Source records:

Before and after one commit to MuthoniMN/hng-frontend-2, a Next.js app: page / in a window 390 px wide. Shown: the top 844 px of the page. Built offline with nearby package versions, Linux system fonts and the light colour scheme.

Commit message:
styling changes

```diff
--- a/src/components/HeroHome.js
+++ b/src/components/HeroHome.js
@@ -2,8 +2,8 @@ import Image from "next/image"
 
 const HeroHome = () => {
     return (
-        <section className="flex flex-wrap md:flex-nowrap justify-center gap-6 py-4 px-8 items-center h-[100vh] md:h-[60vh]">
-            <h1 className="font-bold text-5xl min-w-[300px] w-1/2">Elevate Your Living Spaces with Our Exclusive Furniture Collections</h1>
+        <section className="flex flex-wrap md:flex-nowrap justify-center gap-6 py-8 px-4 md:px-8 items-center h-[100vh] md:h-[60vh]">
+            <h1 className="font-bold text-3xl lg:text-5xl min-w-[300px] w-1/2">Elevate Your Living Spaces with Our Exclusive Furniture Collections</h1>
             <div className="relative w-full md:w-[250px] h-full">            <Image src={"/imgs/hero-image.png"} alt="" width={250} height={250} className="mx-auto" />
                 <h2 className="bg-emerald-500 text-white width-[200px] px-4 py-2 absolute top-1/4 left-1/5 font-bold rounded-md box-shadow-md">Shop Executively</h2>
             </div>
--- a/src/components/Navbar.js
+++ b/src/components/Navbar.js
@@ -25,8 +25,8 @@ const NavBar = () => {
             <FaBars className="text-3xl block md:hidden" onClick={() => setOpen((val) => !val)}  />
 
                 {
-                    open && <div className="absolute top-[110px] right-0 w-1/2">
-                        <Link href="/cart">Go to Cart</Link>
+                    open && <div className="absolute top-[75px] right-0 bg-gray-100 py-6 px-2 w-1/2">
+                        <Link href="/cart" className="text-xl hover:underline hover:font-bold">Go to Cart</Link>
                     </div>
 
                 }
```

What needs to be done:
Search the entries for "href" and copy out each line that has it.

Written response:
-                        <Link href="/cart">Go to Cart</Link>
+                        <Link href="/cart" className="text-xl hover:underline hover:font-bold">Go to Cart</Link>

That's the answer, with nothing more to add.